Rabbit Ears Book Club
“When you see injustice, in your community, within your family, among your neighbours or friends, stand up. Don’t just sit idly by and let it happen. Stand up.” - Maggie Cywink
This is the message that Maggie Cywink left the audience with at our special bookclub event, where both Maggie DeVries and Maggie Cywink spoke about the murders of their sisters. What preceded both events was a lifetime of hardship and grief that led to the loss of life for both of these young women.
Maggie’s message of standing up to injustice is one that can be carried over to many avenues in life, and in particular, the issue of violence against women. We all have a responsibility in some way to help out. If you hear or see a neighbour being abused, if you believe a family member or friend is being abused, or if there is a member in your community who is suffering injustice, don’t just sit back. Speak up. Call someone. Talk to someone. Do something. As Maggie DeVries mentioned in her final message to the group, we need to look out for one another. No matter what stage someone is at in their life, and especially so if the stage is difficult or traumatizing, look out for that person. Continually check in with her, get help if you see or know that she is struggling, call someone for assistance. But never ever let it go.
The book club, run by Tanya Lee, is an interactive series targeted at young women of all races and ethnic backgrounds. There is a strong focus on mental health. Tanya hopes to inspire and empower females through the chosen books and subsequent events with authors. The Centre for Research and Education on Violence Against Women and Children (CREVAWC) was proud to host this book club event and we welcomed female high school students from all over London to join us. Maggie DeVries made a special trip from British Columbia to discuss her most recent book, Rabbit Ears. The story details the life and hardships of Kaya, who resorts to a life of addiction and sex work to help her escape from her demons, struggling through pain and eventually coming to a healing moment. The book is rooted in the life of Maggie’s own sister, Sarah, who was murdered by serial killer Robert Pickton.
Along with Maggie DeVries, we also welcomed Maggie Cywink, who spoke about the 1994 murder of her younger sister, Sonya Nadine Mae, as well as the work the government is doing in regards to the many missing and murdered indigenous women in Canada. She spoke about the lifelong process of healing, as well as the large amount of work that still needs to be done with this national tragedy.
The topic of violence against women was strongly at the forefront of this event, with the idea that it can be difficult to understand our individual responsibility in ending violence until we really understand the depths of the pain and grief. We ensured there were numerous members from the community to support these young women attending in case any of them needing help dealing with difficult emotions that arose from this powerful event.

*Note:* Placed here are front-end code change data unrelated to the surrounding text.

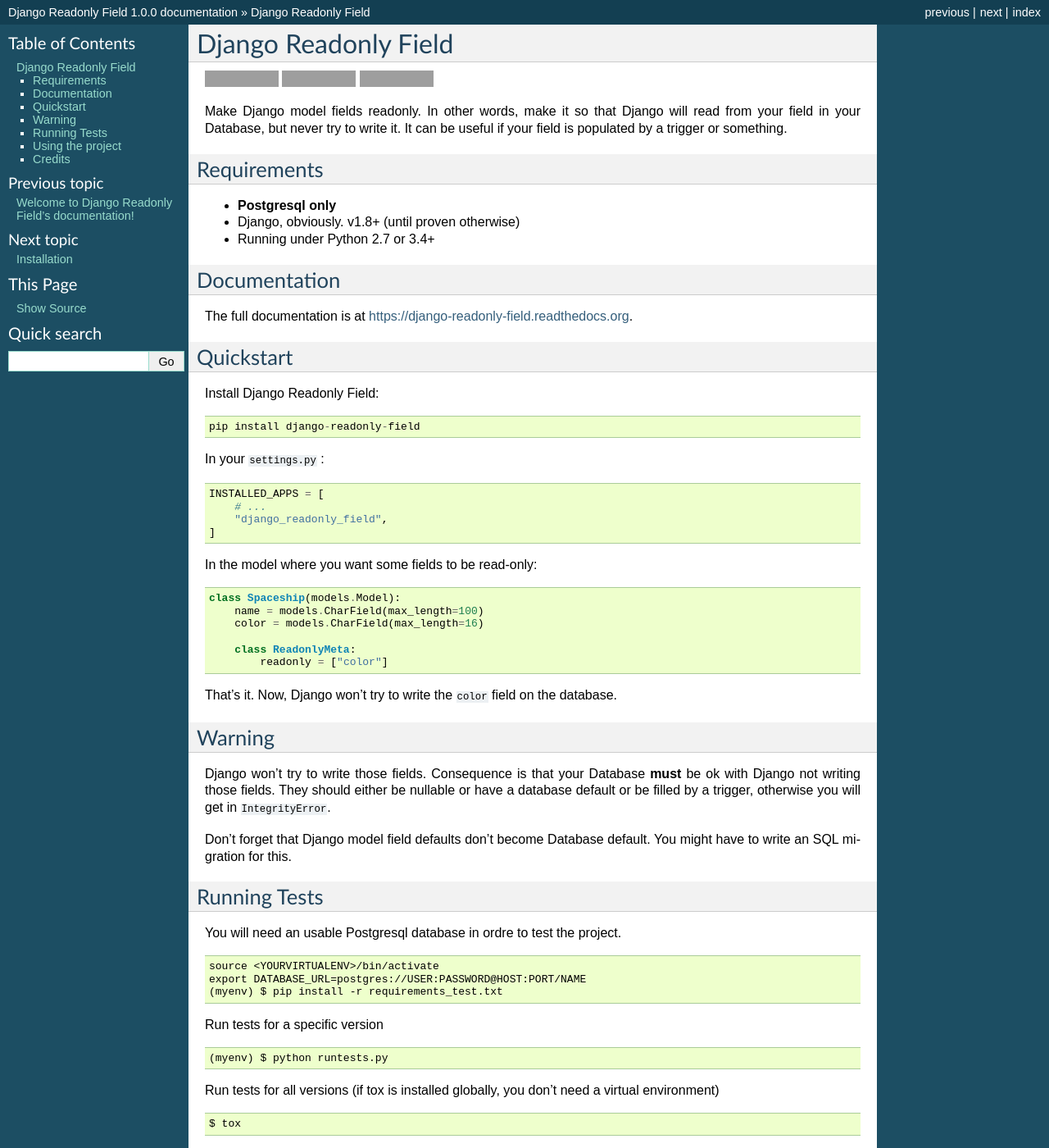
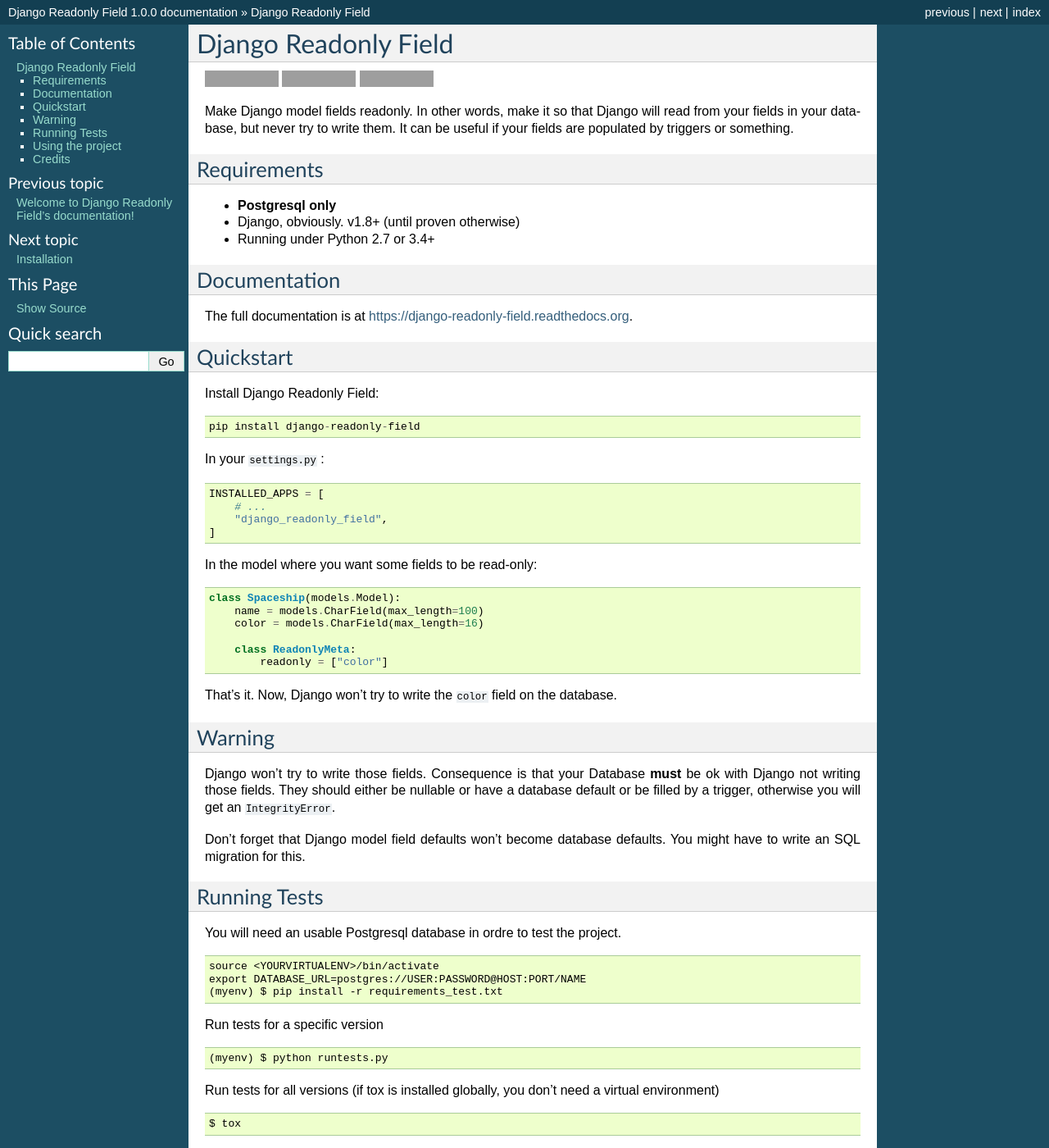
Before and after one commit to peopledoc/django-readonly-field, a Sphinx documentation site: the page built from docs/readme.rst, in a window 1280 px wide and 1400 px high. Shown: the whole window at 82% size. Built offline with Sphinx 7.4.7, drawn with Linux system fonts in a browser that asks for light colours; grey boxes are pictures that could not be loaded.

Commit message:
Typos in Readme

```diff
--- a/README.rst
+++ b/README.rst
@@ -12,8 +12,8 @@
     :target: https://codecov.io/github/novafloss/django-readonly-field?branch=master
 
 Make Django model fields readonly. In other words, make it so that Django will
-read from your field in your Database, but never try to write it. It can be
-useful if your field is populated by a trigger or something.
+read from your fields in your database, but never try to write them. It can be
+useful if your fields are populated by triggers or something.
 
 Requirements
 ------------
@@ -63,9 +63,9 @@
 Django won't try to write those fields. Consequence is that your Database
 **must** be ok with Django not writing those fields. They should either
 be nullable or have a database default or be filled by a trigger, otherwise
-you will get in ``IntegrityError``.
+you will get an ``IntegrityError``.
 
-Don't forget that Django model field defaults don't become Database default.
+Don't forget that Django model field defaults won't become database defaults.
 You might have to write an SQL migration for this.
 
 
--- a/docs/usage.rst
+++ b/docs/usage.rst
@@ -31,7 +31,7 @@
 Django won't try to write those fields. Consequence is that your Database
 **must** be ok with Django not writing those fields. They should either
 be nullable or have a database default or be filled by a trigger, otherwise
-you will get in ``IntegrityError``.
+you will get an ``IntegrityError``.
 
-Don't forget that Django model field defaults don't become Database defaults.
+Don't forget that Django model field defaults won't become database defaults.
 You might have to write an SQL migration for this.
```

We ended the afternoon with the understanding that each person can play a role in ending violence against women. If you hear something, if you see something, if you know something, stand up and speak out. We all need to look out for one another.